Got Student Loans???

By: Joshua Krafchick CRPC®

Originally posted on The Millennial Slacker’s Guide

This article republished with permission from original author.

I have recently received a lot of questions in regards to student loans and what are the best strategies in order to pay them in the most efficient way possible. Well for those who have questions…. here we go.

Subsidized vs. Unsubsidized Loans

The key difference to realize here is SUBsidized loans are loans that you do not have to start paying interest on until you graduate college. In order to qualify, you must be a ½ time student and be in a financial situation where a loan will help you with the burdens of college expenses.

Unsubsidized, are just the opposite. You do not have to qualify, the interest of the loan starts adding up immediately, and unlike a subsidized loan, there is no 6-month grace period for you start paying after graduating.

Get it?

Student Loan Interest Deduction

If you have student loans, the current amount of interest that you can deduct is $2,500. The easiest way to figure out how much of your loan is tax deductible is to do the following:

  1. Take $2,500
  2. Divide it by your average interest rate
  3. This gives you the amount of your loan that is going to provide you the highest tax deduction benefit


You have $50,000 in student loans, with an average interest rate of 7%.

$2,500 divided by 7% (.07) is approximately $35,714.

What this means is that the difference of $14,286 is not providing you any sort of tax benefit if you qualify for the tax deduction.

Which loans do I pay off first?

The amount of your loan that does not provide you any tax benefit, considering the highest interest rate, should be the loans you prioritize first.

From there, as you make your monthly payments, you will see that your total loan balance decreasing, you are maximizing your tax deduction, and pin-pointing the loans that are working against you.

Loan Repayment Financing

The goal here would to be lower the amount of interest you pay on your student loans. However, beware if you speak to someone who says they can lower your payment, your interest rate, but increase your term.

The reason why is that despite you saving “money” on your payment each month, in reality you are just paying more interest than if you just kept your normal payments.

Always consult with someone that you know who is knowledgeable in the subject before making a big decision such as refinancing your student loans.

Income Based Refinancing

Be very careful when it comes to refinancing your student loans that are “income” based. The reason why is if you expect to be receiving raises or promotions in the future, this can negatively affect you in the long-run.

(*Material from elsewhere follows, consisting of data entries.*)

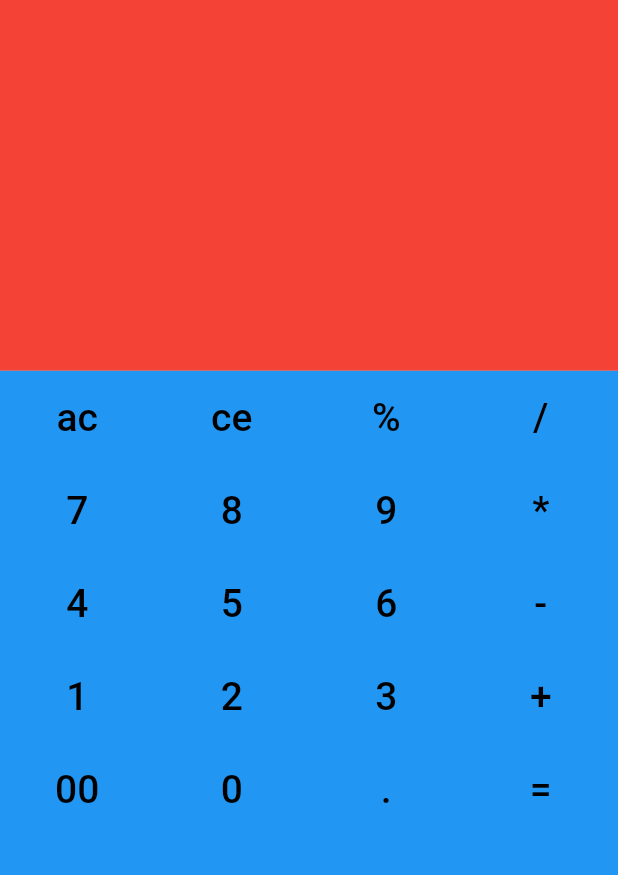
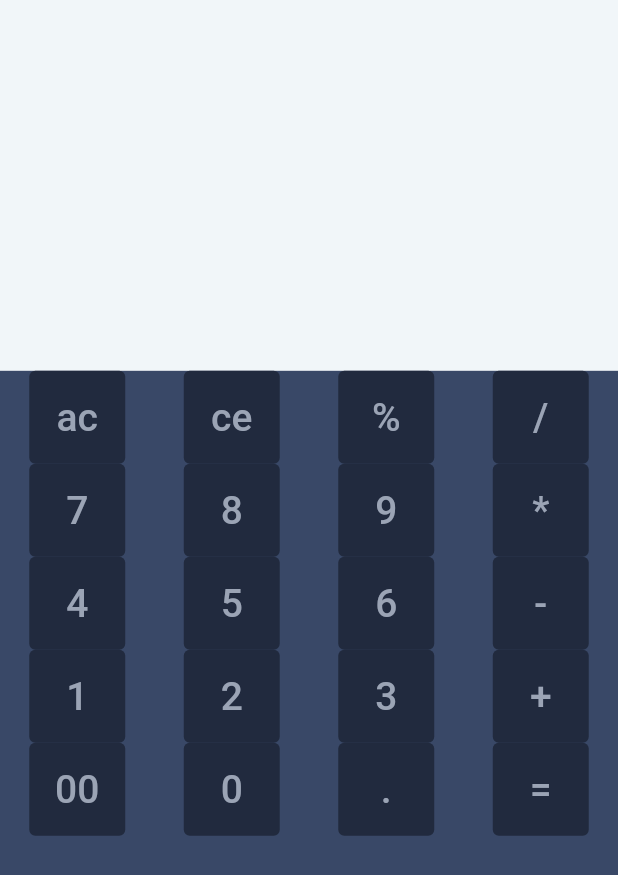
Before and after one commit to amirahmadadibi/7learnCalc, a Flutter app: the screen it shows after launch, on a phone screen of 412 x 824 dp. Shown: the top 875 px of the screen. Run offline on Flutter 3.47's test engine with Material 2 defaults, Android fonts, the phone set to English and light mode, and no system bars.

Commit message:
S06 E05 change applications color

```diff
--- a/lib/main.dart
+++ b/lib/main.dart
@@ -17,13 +17,13 @@ class MyApp extends StatelessWidget {
               Expanded(
                 flex: 3,
                 child: Container(
-                  color: Colors.red,
+                  color: Color(0xffF1F6F9),
                 ),
               ),
               Expanded(
                 flex: 7,
                 child: Container(
-                    color: Colors.blue,
+                    color: Color(0xff394867),
                     child: Column(
                       children: [
                         KeyboardRow('ac', 'ce', '%', '/'),
@@ -45,7 +45,8 @@ class MyApp extends StatelessWidget {
 class KeyboardRow extends StatelessWidget {
   KeyboardRow(this.text1, this.text2, this.text3, this.text4, {super.key});
 
-  var color = Colors.black;
+  var lableColor = Color(0xff9BA4B5);
+  var buttonBackground = Color(0xff212A3E);
   String text1;
   String text2;
   String text3;
@@ -58,41 +59,45 @@ class KeyboardRow extends StatelessWidget {
       children: [
         TextButton(
           onPressed: () {},
+          style: TextButton.styleFrom(backgroundColor: buttonBackground),
           child: Padding(
             padding: const EdgeInsets.all(8.0),
             child: Text(
               text1,
-              style: TextStyle(fontSize: 26, color: color),
+              style: TextStyle(fontSize: 26, color: lableColor),
             ),
           ),
         ),
         TextButton(
           onPressed: () {},
+          style: TextButton.styleFrom(backgroundColor: buttonBackground),
           child: Padding(
             padding: const EdgeInsets.all(8.0),
             child: Text(
               text2,
-              style: TextStyle(fontSize: 26, color: color),
+              style: TextStyle(fontSize: 26, color: lableColor),
             ),
           ),
         ),
         TextButton(
           onPressed: () {},
+          style: TextButton.styleFrom(backgroundColor: buttonBackground),
           child: Padding(
             padding: const EdgeInsets.all(8.0),
             child: Text(
               text3,
-              style: TextStyle(fontSize: 26, color: color),
+              style: TextStyle(fontSize: 26, color: lableColor),
             ),
           ),
         ),
         TextButton(
           onPressed: () {},
+          style: TextButton.styleFrom(backgroundColor: buttonBackground),
           child: Padding(
             padding: const EdgeInsets.all(8.0),
             child: Text(
               text4,
-              style: TextStyle(fontSize: 26, color: color),
+              style: TextStyle(fontSize: 26, color: lableColor),
             ),
           ),
         ),
```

A friend of mine refinanced based off of their income, which was around $35,000. After working at their company for a few years, they received a promotion, a raise, and that ended up hurting them because of income based refinancing.

Now, they are stuck in a payment that is actually larger than it was originally, which is not a benefit, but added baggage onto their financial picture.

If you are someone who’s income is not going to be fluctuating over the first 10 years of their career, then maybe income based refinancing makes sense. Just be cognizant that sometimes, it pays just to keep things the way they are.

Loan Repayment vs. Investing

This is a tricky question and it all depends on two details:

  1. What is the interest rate you are paying on your student loans?
  2. How much risk do you need to take in order to make more interest than your student loans?

According to Investopedia, “Approximately 10% is the average return for the S&P 500 since its inception back in 1928.  Adjusted for inflation the “real return” is more like 7%.  Also, worth noting that nearly half of the gains from the S&P 500 resulted from dividends. “

What this means is, if you are to invest your money, you need to invest in a way where the amount of “return” that you earn is more than what you are paying for your student debt.

Before you begin investing your extra money, it is very important to set a goal to have 3-6 months of your yearly income in liquid cash. I had an event last year on my home that was an unexpected expense. By having extra money for me to use, I was able to pay it without having to worry what account to take from.

When your interest rate is higher than 7%, historically, you can expect to obtain similar returns if you were to invest in an index such as the S&P 500.


Congratulations! You are now on track to becoming financially independent!

If you enjoyed this article, please share with your friends, and I will continue to post more help on various subjects that are important.

If you have any questions or suggestions for more articles, please contact me directly.

Warm Regards,

Joshua D. Krafchick CRPC®

Financial Advisor

4776 Hodges Blvd. Suite 203

Jacksonville, FL 32224

Office:   (904) 517-5413 

Mobile: (407) 637-6276

Fax:        (904) 517- 5415

Examples are hypothetical and for illustrative purposes only. The rates of return do not represent any actual investment and cannot be guaranteed. Any investment involves potential loss of principal.”

Securities offered through Cambridge Investment Research, Inc., a Broker/Dealer, Member FINRA/SIPC.  Cambridge and RFW Wealth Advisors are not affiliated.  Investment Advisor Representative, Cambridge Investment Research Advisors, Inc., a Registered Investment Advisor.

Indices mentioned are unmanaged and cannot be invested into directly. These are the opinions of Joshua Krafchick and not necessarily those of Cambridge, are for informational purposes only, and should not be construed or acted upon as individualized investment advice. Past performance is no guarantee of future results.